Read this piece by Attorney Gene Marsh, entitled “Despite Athletic Excesses, the Academic Mission Prevails,” about his purportedly objective assessment of the Big Ten. This is a low-point for the Chronicle of Higher Education, for whom I have great respect — particularly the fine work of Brad Wolverton.
Marsh’s piece is pure PR -marshmallow fluff. It’s certainly not reporting. So it must fall in the opinion category.
At first glance, it appears as though Marsh went to some flea market of college sports commercial sales with a Geiger Counter set to tick when it discovered any possible hint of real academic or scholarly endeavor — and that Marsh was thrilled when the device ticked once.
Upon second reading, the thought crosses your mind that the genesis for this piece had two roots: 1) Marsh’s dinner with old buddy Big Ten Comish Delany at some white tablecloth New York Yacht Club site; and 2) Marsh having been paid a $500,000 fee for representing Big Ten member OSU in an NCAA infractions case, and then another half a million dollars by Michigan for his work representing them in a COI case. My facts here are, I will admit, imprecise, but roughly correct, and the hour is late.

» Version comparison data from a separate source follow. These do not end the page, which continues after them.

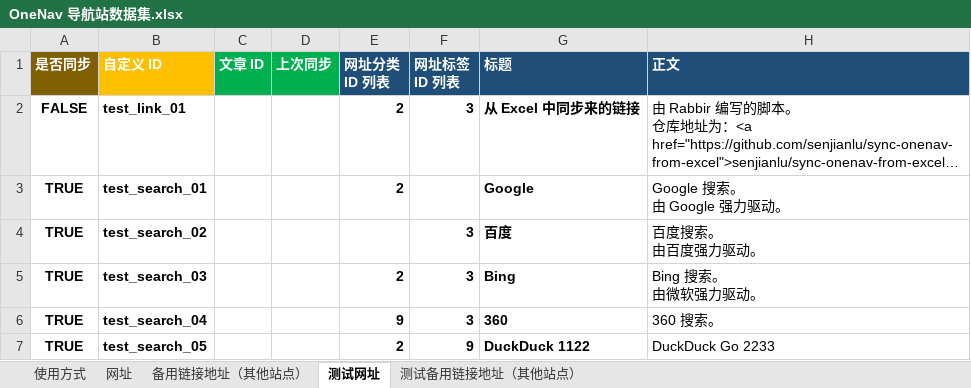
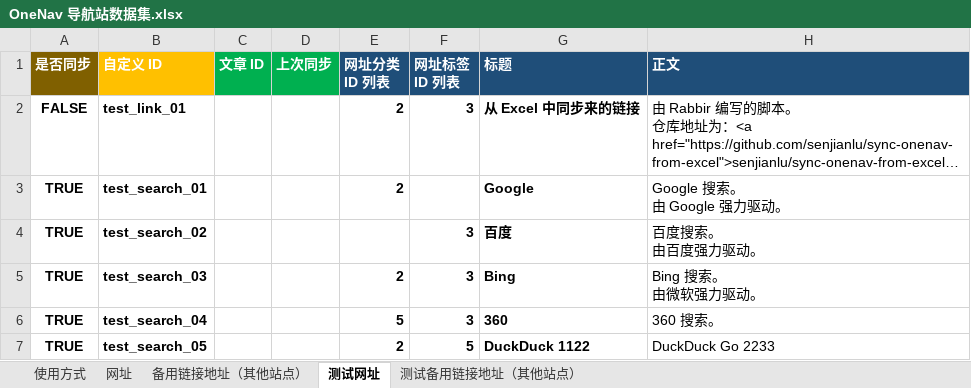
Before and after one commit to senjianlu/sync-onenav-from-excel, an Excel workbook: OneNav 导航站数据集.xlsx, sheet 测试网址, drawn as a sheet; only a part is shown; long unchanged cells end in …; values as stored, in another font and other column widths than the file's, no borders; charts and pictures and conditional formats not drawn; the diff names each change by its address in the sheet, - before the commit and + after, or states it on an @@ line.

```diff
--- a/OneNav 导航站数据集.xlsx (sheet 测试网址)
+++ b/OneNav 导航站数据集.xlsx (sheet 测试网址)
-E6 (网址分类 ID 列表): 9
+E6 (网址分类 ID 列表): 5
-F7 (网址标签 ID 列表): 9
+F7 (网址标签 ID 列表): 5
```
Also changed, not shown: 4 other files.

More to the point, is it unfair to suggest that the Chronicle editors have a duty founded in old journalism ethics to require that Marsh list, at the top (or bottom) of this panegyric to the Big Ten, all of the Big Ten clients he has represented, and how much they have paid him? Without that information, the public is deceived, since the author appears before the unsuspecting reader as though he has no bias whatsoever. I’m a big fan of the Chronicle. But this is a real low point.